noon for sleep, whether they had been disturbed in the night or not; in the intervals there were the meals over which they lingered. Solitude would be easily secured if Ella went away and there was no one to watch or comment on the amount of attention purchased or purchasable for two guineas a week. I misread Benham, by the way, but that is a detail. She was not like the average nurse, and never behaved in the same way.
My first objective, once that brown paper parcel lay on the bed, was to persuade Ella to go back to home and children. Without hurting her feelings. She would not have left the house for five minutes before I should be longing for her back again. I knew that, but one cannot work and play. I have never had any other companion but Ella. Still... Work whilst ye have the light. One more book I must do, and here was one to my hand.

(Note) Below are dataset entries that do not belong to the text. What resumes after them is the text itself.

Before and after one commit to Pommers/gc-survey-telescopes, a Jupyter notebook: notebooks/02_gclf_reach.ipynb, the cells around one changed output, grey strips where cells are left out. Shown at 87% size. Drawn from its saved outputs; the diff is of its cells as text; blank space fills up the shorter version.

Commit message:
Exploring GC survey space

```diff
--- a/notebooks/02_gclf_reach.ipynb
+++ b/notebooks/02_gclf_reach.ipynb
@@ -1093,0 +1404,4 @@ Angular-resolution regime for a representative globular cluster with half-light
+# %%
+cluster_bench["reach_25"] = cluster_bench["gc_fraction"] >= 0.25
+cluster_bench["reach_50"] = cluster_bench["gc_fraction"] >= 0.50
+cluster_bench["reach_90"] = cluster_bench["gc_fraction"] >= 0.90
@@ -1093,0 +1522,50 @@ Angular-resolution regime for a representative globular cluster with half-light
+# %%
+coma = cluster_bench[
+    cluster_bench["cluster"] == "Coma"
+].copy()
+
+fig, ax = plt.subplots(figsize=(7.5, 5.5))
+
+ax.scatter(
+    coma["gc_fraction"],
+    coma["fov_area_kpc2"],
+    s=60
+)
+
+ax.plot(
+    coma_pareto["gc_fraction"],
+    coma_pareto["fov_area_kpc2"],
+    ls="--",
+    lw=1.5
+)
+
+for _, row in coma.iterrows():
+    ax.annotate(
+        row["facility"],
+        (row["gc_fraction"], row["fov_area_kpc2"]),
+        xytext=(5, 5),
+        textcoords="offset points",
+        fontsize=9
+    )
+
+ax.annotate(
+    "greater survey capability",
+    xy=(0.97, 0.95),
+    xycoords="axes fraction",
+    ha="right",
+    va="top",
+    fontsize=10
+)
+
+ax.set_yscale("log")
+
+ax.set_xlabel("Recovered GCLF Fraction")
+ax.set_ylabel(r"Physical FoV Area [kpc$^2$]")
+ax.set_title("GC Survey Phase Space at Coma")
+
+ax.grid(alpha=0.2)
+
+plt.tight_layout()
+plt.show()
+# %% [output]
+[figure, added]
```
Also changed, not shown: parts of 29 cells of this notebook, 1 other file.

I made Dr. Kennedy put the parcel back in the drawer. Then I lay and made plans. I must talk to Ella of Violet and Tommy, make her homesick for them. Unfortunately Ella knew me so well. I started that very afternoon.
"How does Violet get on without you?"
"She is all right."
But soon afterwards Ella asked me quietly whether there was any one else I would like down.
"God forbid!" I answered in alarm, and she understood, understood without showing pang or